Wednesday, August 5, 2020

Native App vs Web App: The Ultimate Showdown

It’s the time you’ve been waiting for…the epic native app vs web app face-off. Both sides have their strengths and weaknesses, but only one can rise above to become the true mobile champion. This will be the showdown of the decade, with a few surprises along the way. So grab a snack and find your seats…the fight’s about to begin. 🥊

Native Mobile Apps

It’s safe to say we’re all familiar with native mobile apps; smartphone owners have been using native mobile apps for more than 10 years. Native mobile apps are mobile experiences downloaded from the app store that take advantage of device hardware (think camera, push notifications, geolocation, etc.). Some native app examples include YouTube (Android/iOS) and Amazon (Android/iOS). While native mobile apps have high engagement rates, downloads are falling faster than the plans we made for 2020two-thirds of users have not downloaded a native mobile app in more than a month. It just goes to show you while native mobile apps are the most widely known, it doesn’t mean they’re the fan-favorite.

I’m afraid things continue to go downhill for native mobile apps – the disadvantages of native app development are starting to add up quickly. First, native mobile apps can’t be built in a day…you’re looking at close to a year for development. Unfortunately, the bad news does not end there. If you want your mobile app to work on both Android and iOS (why wouldn’t you?), you’ll need to build separately. It seems like native mobile apps have taken a few hits during this round.

Web Apps

Entering the ring next are web apps. Web apps act like mobile apps but are essentially just web pages. They can even be saved onto users’ home screens. Because they are accessed over a web page, there’s no need to develop them separately for Android and iOS. You might even use some of the best examples of web apps – common web app examples include email clients and Google Docs.

But just when you thought web apps had this fight in the bag, two more contenders just entered the ring.
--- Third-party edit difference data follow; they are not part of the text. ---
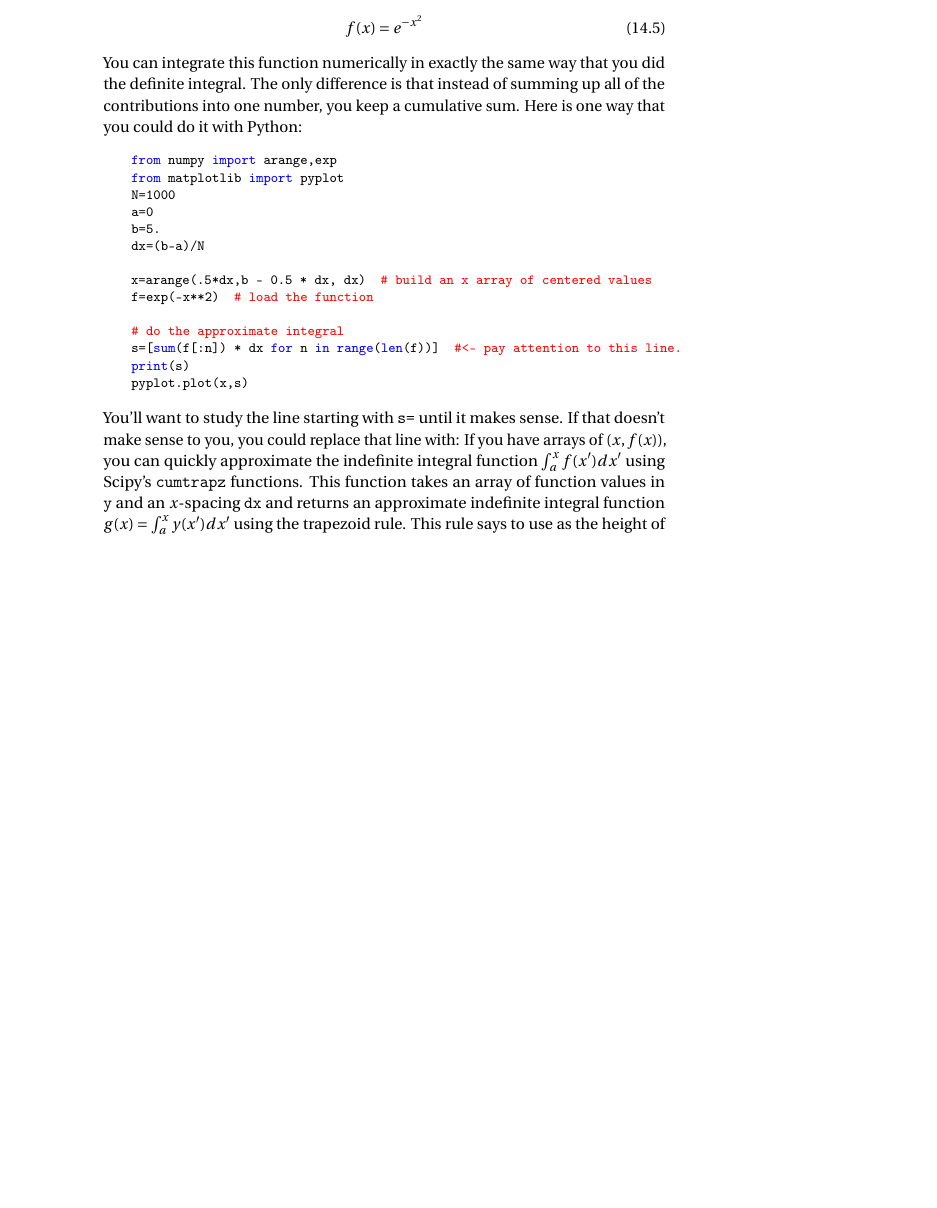
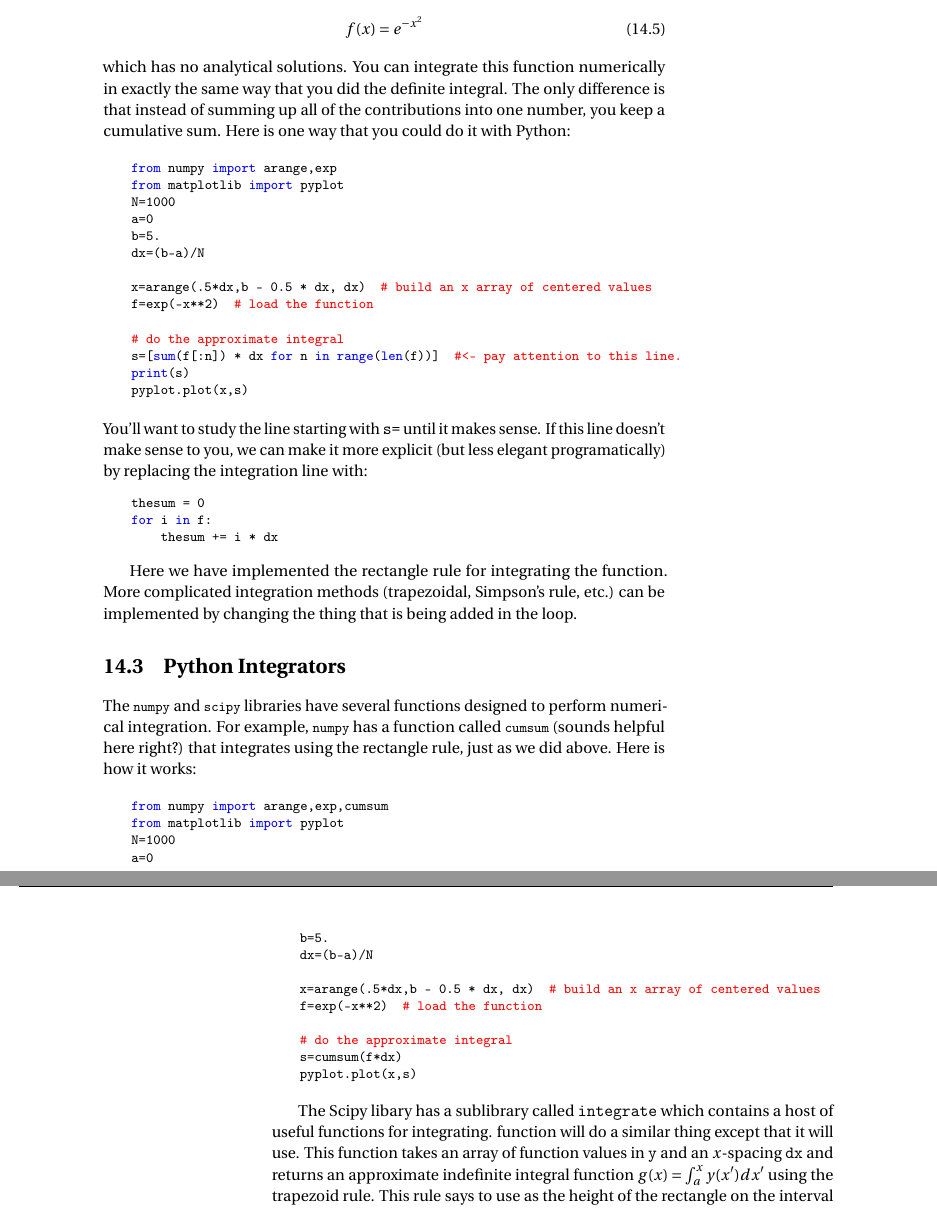
Before and after one commit to noahlnelson/pythonbook, a LaTeX thesis (python.tex, which reads chapters/calculus.tex): part of page 87 of 103 before the commit and two parts of pages 87 and 88 of 103 after it, the two joined at a grey line, cut so that both start at the same text, the shorter picture padded with empty space. Compiled offline with pdfLaTeX.

Commit message:
Minor edits and wordsmithing

```diff
--- a/chapters/calculus.tex
+++ b/chapters/calculus.tex
@@ -295,10 +295,11 @@ maybe you need to calculate the integral of
 \begin{equation}
 f(x) = e^{-x^2}
 \end{equation}
-You can integrate this function numerically in exactly the same way
-that you did the definite integral.   The only difference is that
-instead of summing up all of the contributions into one number, you
-keep a cumulative sum.  Here is one way that you could do it with Python:
+which has no analytical solutions. You can integrate this function
+numerically in exactly the same way that you did the definite
+integral.  The only difference is that instead of summing up all of
+the contributions into one number, you keep a cumulative sum.  Here is
+one way that you could do it with Python:
 
 \begin{Verbatim}
 from numpy import arange,exp
@@ -318,11 +319,48 @@ pyplot.plot(x,s)
 pyplot.show()
 \end{Verbatim}
 You'll want to study the line starting with \verb!s=! until it makes
-sense.  If that doesn't make sense to you, you could replace that line
-with:
-If you have arrays of
-($x,f(x)$), you can quickly approximate the indefinite integral function
-$\int_a^x f(x') dx'$ using Scipy's {\tt cumtrapz} functions.
+sense.  If this line doesn't make sense to you, we can make it more
+explicit (but less elegant programatically) by replacing the
+integration line with:
+\begin{Verbatim}
+thesum = 0
+for i in f:
+    thesum += i * dx
+
+\end{Verbatim}
+
+Here we have implemented the rectangle rule for integrating the function.
+More complicated integration methods (trapezoidal, Simpson's rule,
+etc.) can be implemented by changing the thing that is being added in
+the loop.
+
+\section{Python Integrators}
+The \code{numpy} and \code{scipy} libraries have several functions
+designed to perform numerical integration.  For example, \code{numpy}
+has a function called \code{cumsum} (sounds helpful here right?) that
+integrates using the rectangle rule, just as we did above. Here is how
+it works:
+
+\begin{Verbatim}
+from numpy import arange,exp,cumsum
+from matplotlib import pyplot
+N=1000
+a=0
+b=5.
+dx=(b-a)/N
+
+x=arange(.5*dx,b - 0.5 * dx, dx)  # build an x array of centered values
+f=exp(-x**2)  # load the function
+
+# do the approximate integral
+s=cumsum(f*dx)
+pyplot.plot(x,s)
+pyplot.show()
+\end{Verbatim}
+
+The Scipy libary has a sublibrary called {\tt integrate} which
+contains a host of useful functions for integrating.  function will do a similar thing except that it
+will use.
 \index{Indefinite integral function} This function takes an array of function
 values in {\tt y} and an $x$-spacing {\tt dx} and returns an approximate
 indefinite integral function $g(x)=\int_a^x y(x') dx'$ using the trapezoid
```
Also changed, not shown: chapters/advancedplotting.tex (+18 -0 lines), chapters/interpolation.tex (+5 -4 lines), chapters/calculus.tex (1 more changed lines).
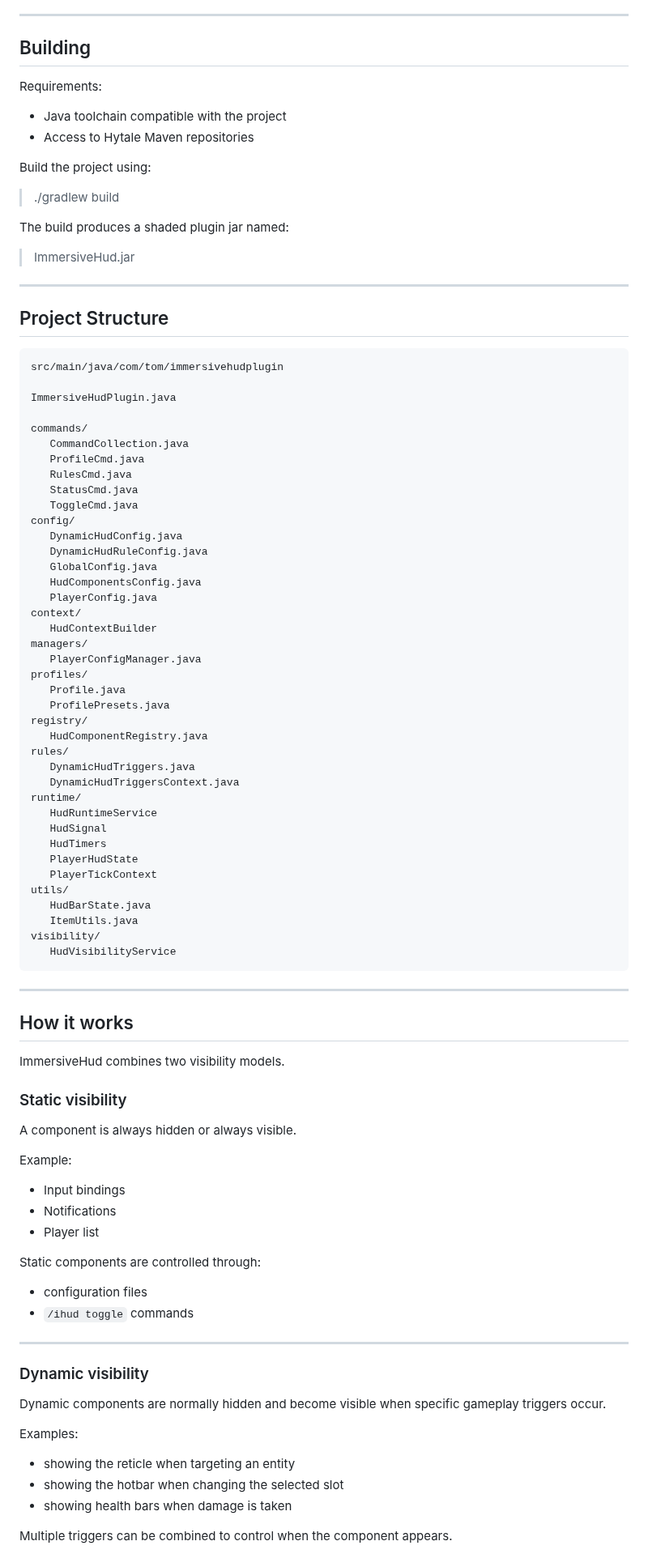
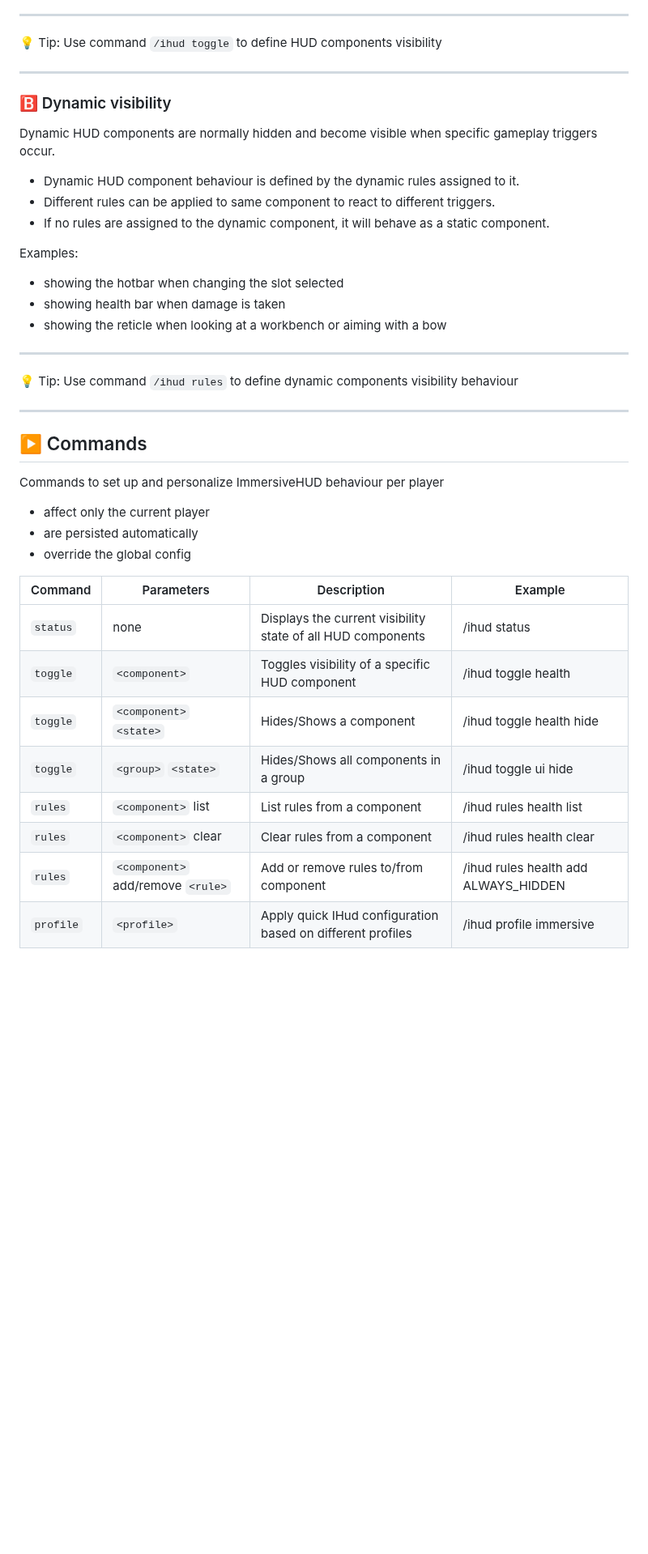
Before and after one commit to t0mr4nd0m/hytale.immersivehud, a Markdown page: README.md, the part around one of its changes. Shown at 81% size. Rendered like a GitHub page; blank space fills up the shorter version.

````diff
--- a/README.md
+++ b/README.md
@@ -63,93 +67,45 @@ You can then personalize the plugin using:
 
 ---
 
-## Building
-
-Requirements:
-- Java toolchain compatible with the project
-- Access to Hytale Maven repositories
-
-Build the project using:
-> ./gradlew build
-
-The build produces a shaded plugin jar named:
-> ImmersiveHud.jar
+💡 Tip: Use command `/ihud toggle` <component> to define HUD components visibility
 
 ---
 
-## Project Structure
+### ️🅱️ Dynamic visibility
 
-```terminaloutput
-src/main/java/com/tom/immersivehudplugin
+Dynamic HUD components are normally hidden and become visible when specific gameplay triggers occur.
 
-ImmersiveHudPlugin.java
+* Dynamic HUD component behaviour is defined by the dynamic rules assigned to it.
+* Different rules can be applied to same component to react to different triggers.
+* If no rules are assigned to the dynamic component, it will behave as a static component.
 
-commands/
-   CommandCollection.java
-   ProfileCmd.java
-   RulesCmd.java
-   StatusCmd.java
-   ToggleCmd.java
-config/
-   DynamicHudConfig.java
-   DynamicHudRuleConfig.java
-   GlobalConfig.java
-   HudComponentsConfig.java
-   PlayerConfig.java
-context/
-   HudContextBuilder
-managers/
-   PlayerConfigManager.java
-profiles/
-   Profile.java
-   ProfilePresets.java
-registry/
-   HudComponentRegistry.java
-rules/
-   DynamicHudTriggers.java
-   DynamicHudTriggersContext.java
-runtime/
-   HudRuntimeService
-   HudSignal
-   HudTimers
-   PlayerHudState
-   PlayerTickContext
-utils/
-   HudBarState.java
-   ItemUtils.java
-visibility/
-   HudVisibilityService
-```
+Examples:
+- showing the hotbar when changing the slot selected
+- showing health bar when damage is taken
+- showing the reticle when looking at a workbench or aiming with a bow
 
 ---
 
-## How it works
-
-ImmersiveHud combines two visibility models.
-
-### Static visibility
-
-A component is always hidden or always visible.
-
-Example:
-- Input bindings
-- Notifications
-- Player list
-
-Static components are controlled through:
-- configuration files
-- `/ihud toggle` commands
+💡 Tip: Use command `/ihud rules` <rules> to define dynamic components visibility behaviour
 
 ---
 
-### Dynamic visibility
+## ▶️ Commands
 
-Dynamic components are normally hidden and become visible when specific gameplay triggers occur.
+Commands to set up and personalize ImmersiveHUD behaviour per player
 
-Examples:
-- showing the reticle when targeting an entity
-- showing the hotbar when changing the selected slot
-- showing health bars when damage is taken
+- affect only the current player
+- are persisted automatically
+- override the global config
 
-Multiple triggers can be combined to control when the component appears.
+| Command   | Parameters                        | Description                                                 | Example                              |
+|-----------|-----------------------------------|-------------------------------------------------------------|--------------------------------------|
+| `status`  | none                              | Displays the current visibility state of all HUD components | /ihud status                         |
+| `toggle`  | `<component>`                     | Toggles visibility of a specific HUD component              | /ihud toggle health                  |
+| `toggle`  | `<component>` `<state>`           | Hides/Shows a component                                     | /ihud toggle health hide             |
+| `toggle`  | `<group>` `<state>`               | Hides/Shows all components in a group                       | /ihud toggle ui hide                 |
+| `rules`   | `<component>` list                | List rules from a component                                 | /ihud rules health list              |
+| `rules`   | `<component>` clear               | Clear rules from a component                                | /ihud rules health clear             |
+| `rules`   | `<component>` add/remove `<rule>` | Add or remove rules to/from component                       | /ihud rules health add ALWAYS_HIDDEN |
+| `profile` | `<profile>`                       | Apply quick IHud configuration based on different profiles  | /ihud profile immersive              |
 
````
Also changed, not shown: other parts of README.md (+199 -203 lines), assets/000_ihudvdefault.png.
Will this change the standings from the previous round? Let’s see how these players measure up.

Hybrid Apps 

Maybe choosing a winner between a native or web app proved to be more difficult than anticipated. If you wished there was an option that combined these two, hybrid apps might grant your wish – hybrid apps are a cross between native mobile apps and web apps. When we look at a native vs hybrid app comparison, hybrid apps are still technically considered native mobile apps, since they utilize hardware components of the phone. A few hybrid app examples include Yelp (Android/iOS) and Khan Academy (Android/iOS). The main difference between a hybrid and native app is that a hybrid app’s shell is a web browser, which doesn’t make for a great user experience.

Progressive Web Apps (PWAs)

The fourth and final contender in our mobile experience showdown are Progressive Web Apps (PWAs). PWAs are a mobile experience that’s hosted behind a URL. If at this point you’re thinking PWAs sound exactly like a web app, hold on. Thanks to service workers and the web app manifest, PWAs integrate with native functionalities like offline caching, push notifications, and geolocation. Plus you can save them to your home screen. One of our favorite examples of PWAs is the Starbucks’ PWA (plus if you already have their native app on your phone, you can compare which one is faster).

PWAs can be downloaded and accessed in a variety of ways. Users can text, scan a QR code, tap a Near-field communication (NFC) chip, or simply click on a link to access the mobile experience. And we haven’t even gotten to the best part. Not only are PWAs typically less expensive to build, but they also drive higher results than native mobile apps. Forbes had 100 percent more engagement on their mobile platform.

I think it’s pretty clear who our ultimate mobile champion is – PWAs. And why shouldn’t they be? They’re built with the ultimate user experience in mind. Want to learn more about PWAs? Hear the ‘father of PWAs’, Alex Russell, discuss how PWAs are fundamentally changing the mobile web.